Despite the enormous media coverage of terrorist acts, according to the largest database available, the number of terrorism deaths is very small compared with other causes of violent death. According to the Global Terrorism Database, since the attack of September 11, terrorism has killed 30 U.S. citizens, which is 3 per year as against 18,000 homicides and 40,000 deaths in road accidents.

As noted by the political scientist John Mueller, an average American is more likely to be killed by lightning, peanut allergy, wasp stings and the kindling of a nightgown than an act of terrorism.
Experts have shown that, ultimately, fear of terrorism has caused six times more deaths in the U.S. than terrorism itself. They estimate that 1,500 Americans died on the road for fear of taking a plane could be hijacked or attacked, without realizing that the probability of dying from a plane crash during a flight 4000kms is equivalent to the risk incurred by 20kms by car.

This paranoia of terrorism is so tragicomic reflected in the results of a questionnaire submitted to air transport users, which revealed that 14% of respondents declared themselves willing to purchased insurance covering terrorist acts against only 10% comprehensive insurance (which by definition includes the first!)

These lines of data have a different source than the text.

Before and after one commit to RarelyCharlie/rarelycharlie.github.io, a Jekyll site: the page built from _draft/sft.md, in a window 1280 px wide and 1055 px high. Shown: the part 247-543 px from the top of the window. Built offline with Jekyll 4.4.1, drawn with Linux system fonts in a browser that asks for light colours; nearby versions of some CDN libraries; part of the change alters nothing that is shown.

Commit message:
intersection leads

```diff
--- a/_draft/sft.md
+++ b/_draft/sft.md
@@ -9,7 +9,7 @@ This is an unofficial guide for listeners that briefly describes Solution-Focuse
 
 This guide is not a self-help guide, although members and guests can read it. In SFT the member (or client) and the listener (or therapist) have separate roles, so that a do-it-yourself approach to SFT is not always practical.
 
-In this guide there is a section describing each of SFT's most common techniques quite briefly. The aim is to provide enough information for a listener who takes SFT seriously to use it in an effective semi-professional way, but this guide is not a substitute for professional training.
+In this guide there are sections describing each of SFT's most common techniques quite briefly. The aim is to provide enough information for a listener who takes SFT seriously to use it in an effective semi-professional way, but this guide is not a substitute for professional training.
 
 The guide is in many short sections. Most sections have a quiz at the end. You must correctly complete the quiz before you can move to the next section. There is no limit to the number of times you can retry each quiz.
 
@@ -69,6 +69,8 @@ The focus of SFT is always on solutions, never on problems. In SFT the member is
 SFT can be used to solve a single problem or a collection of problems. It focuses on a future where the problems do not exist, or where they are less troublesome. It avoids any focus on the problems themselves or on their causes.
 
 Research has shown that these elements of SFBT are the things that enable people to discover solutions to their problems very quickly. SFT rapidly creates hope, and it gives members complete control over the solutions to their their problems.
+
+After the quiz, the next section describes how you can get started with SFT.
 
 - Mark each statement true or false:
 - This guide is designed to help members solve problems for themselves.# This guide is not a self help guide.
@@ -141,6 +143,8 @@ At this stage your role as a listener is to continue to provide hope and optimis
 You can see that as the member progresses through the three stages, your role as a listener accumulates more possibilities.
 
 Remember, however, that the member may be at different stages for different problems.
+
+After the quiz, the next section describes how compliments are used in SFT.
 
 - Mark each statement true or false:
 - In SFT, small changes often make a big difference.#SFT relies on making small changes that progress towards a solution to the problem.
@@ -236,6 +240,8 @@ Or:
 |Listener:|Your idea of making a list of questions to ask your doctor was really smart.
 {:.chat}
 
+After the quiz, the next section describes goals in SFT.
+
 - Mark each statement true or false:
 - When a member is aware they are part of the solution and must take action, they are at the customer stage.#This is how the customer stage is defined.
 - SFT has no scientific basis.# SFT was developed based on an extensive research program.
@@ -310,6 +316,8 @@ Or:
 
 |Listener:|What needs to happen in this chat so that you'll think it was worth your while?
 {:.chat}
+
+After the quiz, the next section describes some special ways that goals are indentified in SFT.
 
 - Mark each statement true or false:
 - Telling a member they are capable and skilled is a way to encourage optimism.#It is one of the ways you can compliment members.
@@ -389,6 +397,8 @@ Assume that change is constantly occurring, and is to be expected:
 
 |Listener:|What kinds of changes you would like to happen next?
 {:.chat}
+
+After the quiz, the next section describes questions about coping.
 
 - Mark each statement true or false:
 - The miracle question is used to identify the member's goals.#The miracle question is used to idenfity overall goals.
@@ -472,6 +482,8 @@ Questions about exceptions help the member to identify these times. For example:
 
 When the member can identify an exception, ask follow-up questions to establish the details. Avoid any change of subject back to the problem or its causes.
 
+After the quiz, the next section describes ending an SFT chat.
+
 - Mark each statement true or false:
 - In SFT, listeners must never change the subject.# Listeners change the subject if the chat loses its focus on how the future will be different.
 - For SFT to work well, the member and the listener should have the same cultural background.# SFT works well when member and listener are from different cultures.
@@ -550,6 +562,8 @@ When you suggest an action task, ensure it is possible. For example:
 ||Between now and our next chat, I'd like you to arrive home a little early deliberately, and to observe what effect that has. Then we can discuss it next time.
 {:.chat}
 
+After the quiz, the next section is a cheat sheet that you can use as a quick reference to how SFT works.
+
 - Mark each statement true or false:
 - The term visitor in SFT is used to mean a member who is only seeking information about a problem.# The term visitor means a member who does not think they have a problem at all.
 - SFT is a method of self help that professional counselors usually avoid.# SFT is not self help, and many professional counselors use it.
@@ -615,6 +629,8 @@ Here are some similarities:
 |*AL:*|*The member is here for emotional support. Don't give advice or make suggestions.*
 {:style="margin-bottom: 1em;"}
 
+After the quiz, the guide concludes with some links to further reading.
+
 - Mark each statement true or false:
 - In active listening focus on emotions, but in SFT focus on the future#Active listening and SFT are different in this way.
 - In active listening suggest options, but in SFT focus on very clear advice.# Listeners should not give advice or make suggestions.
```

John Mueller and Mark Stewart believe U.S. government spent $ 1 trillion for the prevention of terrorism, assessing attacks that were thwarted as well, may have saved the lives of 2300 people according to estimates by these experts, putting the cost at $ 400 million per person. The value of human life is priceless, but the same financial resources could have saved the lives of several million people in other areas of intervention (health, poverty eradication, etc.)